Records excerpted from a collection
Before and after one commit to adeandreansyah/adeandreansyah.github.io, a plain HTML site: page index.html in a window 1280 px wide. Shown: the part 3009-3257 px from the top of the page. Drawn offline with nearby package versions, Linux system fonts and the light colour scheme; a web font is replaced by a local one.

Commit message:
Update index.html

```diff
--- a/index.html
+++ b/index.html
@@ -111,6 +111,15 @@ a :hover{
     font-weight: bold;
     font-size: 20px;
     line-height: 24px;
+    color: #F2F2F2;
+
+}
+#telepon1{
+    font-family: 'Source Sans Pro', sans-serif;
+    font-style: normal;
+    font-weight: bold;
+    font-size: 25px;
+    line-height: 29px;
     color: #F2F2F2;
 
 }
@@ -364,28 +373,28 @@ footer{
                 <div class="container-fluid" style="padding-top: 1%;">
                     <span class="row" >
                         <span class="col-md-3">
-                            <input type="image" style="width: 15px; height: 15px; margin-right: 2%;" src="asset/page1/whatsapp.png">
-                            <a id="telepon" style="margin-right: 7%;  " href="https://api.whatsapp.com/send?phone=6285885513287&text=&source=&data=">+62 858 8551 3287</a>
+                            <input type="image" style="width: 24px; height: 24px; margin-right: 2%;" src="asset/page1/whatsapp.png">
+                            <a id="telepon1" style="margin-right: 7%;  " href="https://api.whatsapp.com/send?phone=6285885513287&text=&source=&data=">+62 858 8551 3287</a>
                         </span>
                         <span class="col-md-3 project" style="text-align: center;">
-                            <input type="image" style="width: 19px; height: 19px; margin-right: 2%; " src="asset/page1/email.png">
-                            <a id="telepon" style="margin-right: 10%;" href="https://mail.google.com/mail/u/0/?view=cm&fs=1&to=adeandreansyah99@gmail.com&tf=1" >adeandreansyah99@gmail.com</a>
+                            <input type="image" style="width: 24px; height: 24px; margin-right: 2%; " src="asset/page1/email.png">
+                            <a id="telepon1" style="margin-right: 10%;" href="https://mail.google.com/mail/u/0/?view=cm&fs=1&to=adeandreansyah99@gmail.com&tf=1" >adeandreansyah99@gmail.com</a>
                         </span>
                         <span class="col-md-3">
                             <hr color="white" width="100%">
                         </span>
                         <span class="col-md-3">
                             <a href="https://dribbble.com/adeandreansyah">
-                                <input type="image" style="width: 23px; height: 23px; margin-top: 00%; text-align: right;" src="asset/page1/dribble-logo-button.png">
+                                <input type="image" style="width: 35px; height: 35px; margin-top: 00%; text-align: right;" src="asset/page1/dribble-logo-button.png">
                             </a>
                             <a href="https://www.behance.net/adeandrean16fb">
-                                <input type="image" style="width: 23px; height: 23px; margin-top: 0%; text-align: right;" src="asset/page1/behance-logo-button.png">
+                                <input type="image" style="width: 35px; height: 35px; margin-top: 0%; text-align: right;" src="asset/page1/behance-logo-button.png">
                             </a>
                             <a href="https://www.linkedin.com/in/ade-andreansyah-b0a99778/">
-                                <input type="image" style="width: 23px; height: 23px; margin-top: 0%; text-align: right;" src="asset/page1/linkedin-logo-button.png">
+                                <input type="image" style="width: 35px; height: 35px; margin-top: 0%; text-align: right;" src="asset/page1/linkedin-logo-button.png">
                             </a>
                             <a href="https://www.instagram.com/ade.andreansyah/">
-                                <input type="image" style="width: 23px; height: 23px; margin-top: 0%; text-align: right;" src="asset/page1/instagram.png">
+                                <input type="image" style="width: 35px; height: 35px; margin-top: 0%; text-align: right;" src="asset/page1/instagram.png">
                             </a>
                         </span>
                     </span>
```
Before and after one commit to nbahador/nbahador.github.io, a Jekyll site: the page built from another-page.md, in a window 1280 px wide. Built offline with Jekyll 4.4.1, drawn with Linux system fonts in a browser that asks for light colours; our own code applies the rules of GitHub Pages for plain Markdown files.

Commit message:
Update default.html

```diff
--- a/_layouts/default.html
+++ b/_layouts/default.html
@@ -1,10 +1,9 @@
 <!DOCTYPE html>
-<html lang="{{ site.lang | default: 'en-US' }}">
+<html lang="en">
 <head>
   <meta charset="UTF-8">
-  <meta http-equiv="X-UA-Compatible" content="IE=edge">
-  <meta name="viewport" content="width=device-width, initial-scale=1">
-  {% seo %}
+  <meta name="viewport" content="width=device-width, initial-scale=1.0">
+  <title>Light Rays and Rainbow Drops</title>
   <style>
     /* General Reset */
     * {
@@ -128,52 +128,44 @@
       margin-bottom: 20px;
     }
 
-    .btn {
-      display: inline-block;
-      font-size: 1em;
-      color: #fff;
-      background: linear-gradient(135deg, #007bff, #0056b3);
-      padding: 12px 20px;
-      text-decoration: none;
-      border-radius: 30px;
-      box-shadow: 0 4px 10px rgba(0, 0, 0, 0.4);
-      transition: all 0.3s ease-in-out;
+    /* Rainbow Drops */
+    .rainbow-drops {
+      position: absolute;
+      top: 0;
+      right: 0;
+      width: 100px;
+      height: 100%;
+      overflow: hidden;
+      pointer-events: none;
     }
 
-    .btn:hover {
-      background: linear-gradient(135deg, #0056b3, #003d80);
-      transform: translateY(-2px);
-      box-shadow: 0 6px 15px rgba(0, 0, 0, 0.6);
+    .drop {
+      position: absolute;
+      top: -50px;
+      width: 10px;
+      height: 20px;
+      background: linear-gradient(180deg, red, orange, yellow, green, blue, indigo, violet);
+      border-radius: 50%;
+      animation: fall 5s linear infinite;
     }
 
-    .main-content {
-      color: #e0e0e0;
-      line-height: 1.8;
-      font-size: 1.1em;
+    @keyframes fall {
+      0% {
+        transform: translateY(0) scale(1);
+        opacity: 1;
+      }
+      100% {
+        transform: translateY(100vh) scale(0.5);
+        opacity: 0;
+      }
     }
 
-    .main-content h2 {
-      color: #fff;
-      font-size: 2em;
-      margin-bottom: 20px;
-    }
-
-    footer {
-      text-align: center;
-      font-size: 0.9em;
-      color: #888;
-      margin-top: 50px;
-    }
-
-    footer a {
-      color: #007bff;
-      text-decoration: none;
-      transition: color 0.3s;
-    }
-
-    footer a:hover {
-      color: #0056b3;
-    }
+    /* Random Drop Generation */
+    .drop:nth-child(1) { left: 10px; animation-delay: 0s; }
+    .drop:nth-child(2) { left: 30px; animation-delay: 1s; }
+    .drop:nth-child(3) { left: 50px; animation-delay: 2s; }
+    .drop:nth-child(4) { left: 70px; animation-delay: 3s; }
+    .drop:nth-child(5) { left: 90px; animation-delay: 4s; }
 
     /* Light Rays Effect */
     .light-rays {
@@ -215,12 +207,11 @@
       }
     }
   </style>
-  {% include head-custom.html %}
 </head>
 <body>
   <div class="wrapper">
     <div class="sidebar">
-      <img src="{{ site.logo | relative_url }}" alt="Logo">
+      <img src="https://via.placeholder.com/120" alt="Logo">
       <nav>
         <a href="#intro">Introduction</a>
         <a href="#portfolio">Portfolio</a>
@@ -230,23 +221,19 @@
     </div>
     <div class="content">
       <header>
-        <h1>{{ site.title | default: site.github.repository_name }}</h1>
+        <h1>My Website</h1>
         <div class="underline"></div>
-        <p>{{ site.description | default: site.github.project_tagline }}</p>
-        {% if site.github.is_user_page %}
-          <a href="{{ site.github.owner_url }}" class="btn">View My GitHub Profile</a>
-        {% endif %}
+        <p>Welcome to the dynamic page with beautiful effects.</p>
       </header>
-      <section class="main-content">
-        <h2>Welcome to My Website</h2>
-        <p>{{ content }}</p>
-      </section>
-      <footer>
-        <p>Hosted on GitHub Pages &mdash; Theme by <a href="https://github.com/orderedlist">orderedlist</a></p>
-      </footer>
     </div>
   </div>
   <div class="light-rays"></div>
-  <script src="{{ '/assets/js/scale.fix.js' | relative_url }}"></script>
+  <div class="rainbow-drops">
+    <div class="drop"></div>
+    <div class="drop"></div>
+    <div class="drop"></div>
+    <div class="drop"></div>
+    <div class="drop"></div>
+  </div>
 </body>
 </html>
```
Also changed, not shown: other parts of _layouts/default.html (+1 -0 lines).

# Exercise objective:
Check all the records above and select each line where the string "content" is found.

# Solution to this problem:
-  <meta http-equiv="X-UA-Compatible" content="IE=edge">
-  <meta name="viewport" content="width=device-width, initial-scale=1">
+  <meta name="viewport" content="width=device-width, initial-scale=1.0">
-    .main-content {
-    .main-content h2 {
     <div class="content">
-      <section class="main-content">
-        <p>{{ content }}</p>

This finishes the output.